Beginning in 1964, the Multics operating system was designed as a computing utility, modeled on the electrical or telephone utilities. In the 1970s, Ted Nelson's original "Xanadu" hypertext repository was envisioned as such a service.
Time-sharing was the first time that multiple processes, owned by different users, were running on a single machine, and these processes could interfere with one another. For example, one process might alter shared resources which another process relied on, such as a variable stored in memory. When only one user was using the system, this would result in possibly wrong output - but with multiple users, this might mean that other users got to see information they were not meant to see.
To prevent this from happening, an operating system needed to enforce a set of policies that determined which privileges each process had. For example, the operating system might deny access to a certain variable by a certain process.
The first international conference on computer security in London in 1971 was primarily driven by the time-sharing industry and its customers.
Time-sharing in the form of shell accounts has been considered a risk.
See also: Time-sharing system evolution
Significant early timesharing systems:
One of the first descriptions of computer time-sharing.
What Strachey proposed in his concept of time-sharing was an arrangement that would preserve the direct contact between programmer and machine, while still achieving the economy of multiprogramming.
In 1959 Christopher Strachey in the United Kingdom and John McCarthy in the United States independently described something they called time-sharing.
in 1960 'time-sharing' as a phrase was much in the air. It was, however, generally used in my sense rather than in John McCarthy's sense of a CTSS-like object.

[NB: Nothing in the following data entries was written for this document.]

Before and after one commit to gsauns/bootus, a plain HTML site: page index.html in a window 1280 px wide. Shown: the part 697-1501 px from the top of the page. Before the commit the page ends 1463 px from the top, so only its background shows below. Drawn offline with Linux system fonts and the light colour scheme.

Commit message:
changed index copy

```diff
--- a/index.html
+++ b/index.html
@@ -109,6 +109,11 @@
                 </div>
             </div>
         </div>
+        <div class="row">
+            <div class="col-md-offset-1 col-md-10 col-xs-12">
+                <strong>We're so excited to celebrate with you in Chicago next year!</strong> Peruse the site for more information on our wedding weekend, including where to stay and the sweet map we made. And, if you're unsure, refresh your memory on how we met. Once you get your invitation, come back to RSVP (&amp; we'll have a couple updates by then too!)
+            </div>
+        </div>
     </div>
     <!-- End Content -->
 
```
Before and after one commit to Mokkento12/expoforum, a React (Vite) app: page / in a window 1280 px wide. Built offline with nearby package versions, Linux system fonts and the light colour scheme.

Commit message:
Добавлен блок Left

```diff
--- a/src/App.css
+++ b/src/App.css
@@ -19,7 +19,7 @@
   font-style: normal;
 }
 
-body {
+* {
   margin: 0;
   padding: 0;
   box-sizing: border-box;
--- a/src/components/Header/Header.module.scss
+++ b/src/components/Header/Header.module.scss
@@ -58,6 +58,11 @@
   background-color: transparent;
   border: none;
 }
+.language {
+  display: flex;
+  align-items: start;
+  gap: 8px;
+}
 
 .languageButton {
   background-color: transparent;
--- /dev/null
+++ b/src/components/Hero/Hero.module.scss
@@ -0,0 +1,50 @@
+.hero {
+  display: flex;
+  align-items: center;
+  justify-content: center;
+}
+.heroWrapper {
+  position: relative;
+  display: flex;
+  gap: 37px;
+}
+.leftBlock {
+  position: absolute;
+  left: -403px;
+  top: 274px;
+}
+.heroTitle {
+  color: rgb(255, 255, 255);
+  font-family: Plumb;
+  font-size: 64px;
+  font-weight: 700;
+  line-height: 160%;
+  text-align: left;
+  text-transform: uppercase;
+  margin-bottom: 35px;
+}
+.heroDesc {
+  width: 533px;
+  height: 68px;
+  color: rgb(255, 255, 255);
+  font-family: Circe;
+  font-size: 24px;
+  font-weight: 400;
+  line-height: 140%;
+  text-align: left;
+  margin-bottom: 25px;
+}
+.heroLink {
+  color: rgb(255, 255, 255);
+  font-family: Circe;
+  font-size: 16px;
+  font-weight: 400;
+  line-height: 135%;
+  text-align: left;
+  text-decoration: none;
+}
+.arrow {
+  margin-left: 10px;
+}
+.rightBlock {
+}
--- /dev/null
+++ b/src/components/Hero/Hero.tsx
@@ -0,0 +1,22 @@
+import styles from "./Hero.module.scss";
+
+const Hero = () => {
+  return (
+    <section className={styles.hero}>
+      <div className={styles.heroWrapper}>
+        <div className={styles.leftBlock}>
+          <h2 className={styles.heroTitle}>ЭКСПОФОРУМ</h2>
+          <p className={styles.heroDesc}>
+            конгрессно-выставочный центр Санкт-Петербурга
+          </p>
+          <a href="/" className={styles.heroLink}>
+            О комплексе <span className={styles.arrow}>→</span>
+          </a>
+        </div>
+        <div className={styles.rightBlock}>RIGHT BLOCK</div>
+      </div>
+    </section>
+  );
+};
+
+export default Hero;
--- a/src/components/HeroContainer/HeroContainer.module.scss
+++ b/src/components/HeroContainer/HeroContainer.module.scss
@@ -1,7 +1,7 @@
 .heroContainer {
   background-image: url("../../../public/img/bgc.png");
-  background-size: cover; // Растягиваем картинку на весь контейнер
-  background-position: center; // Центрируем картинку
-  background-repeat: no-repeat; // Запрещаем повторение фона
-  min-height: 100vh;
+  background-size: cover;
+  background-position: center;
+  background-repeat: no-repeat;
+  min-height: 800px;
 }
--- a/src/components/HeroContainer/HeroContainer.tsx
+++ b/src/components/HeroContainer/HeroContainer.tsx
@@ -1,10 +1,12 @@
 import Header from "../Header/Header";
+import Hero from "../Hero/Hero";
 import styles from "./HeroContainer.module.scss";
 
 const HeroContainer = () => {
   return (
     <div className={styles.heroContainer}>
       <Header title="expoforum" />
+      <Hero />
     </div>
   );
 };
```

When we started delivering our first commercial machines, our customers often found that the most difficult thing about having a computer was finding somebody who could run it. We couldn't produce all those technicians ourselves. Yet there was not a single university with a computer curriculum. So I went up to MIT in the mid-1950s and urged them to start training computer scientists. We made a gift of a large computer and the money to run it.
Corbato: No, that was one of the interesting aspects. One of the terms of IBM's donation for the use of the equipment was that we were not to charge for it. It was free all right.
Most recent vulnerabilities are not directly exploitable remotely on most systems. This means that most systems are not at risk for remote attack from the Internet. Many of the vulnerabilities may be taken advantage of by someone with a regular shell account on the system.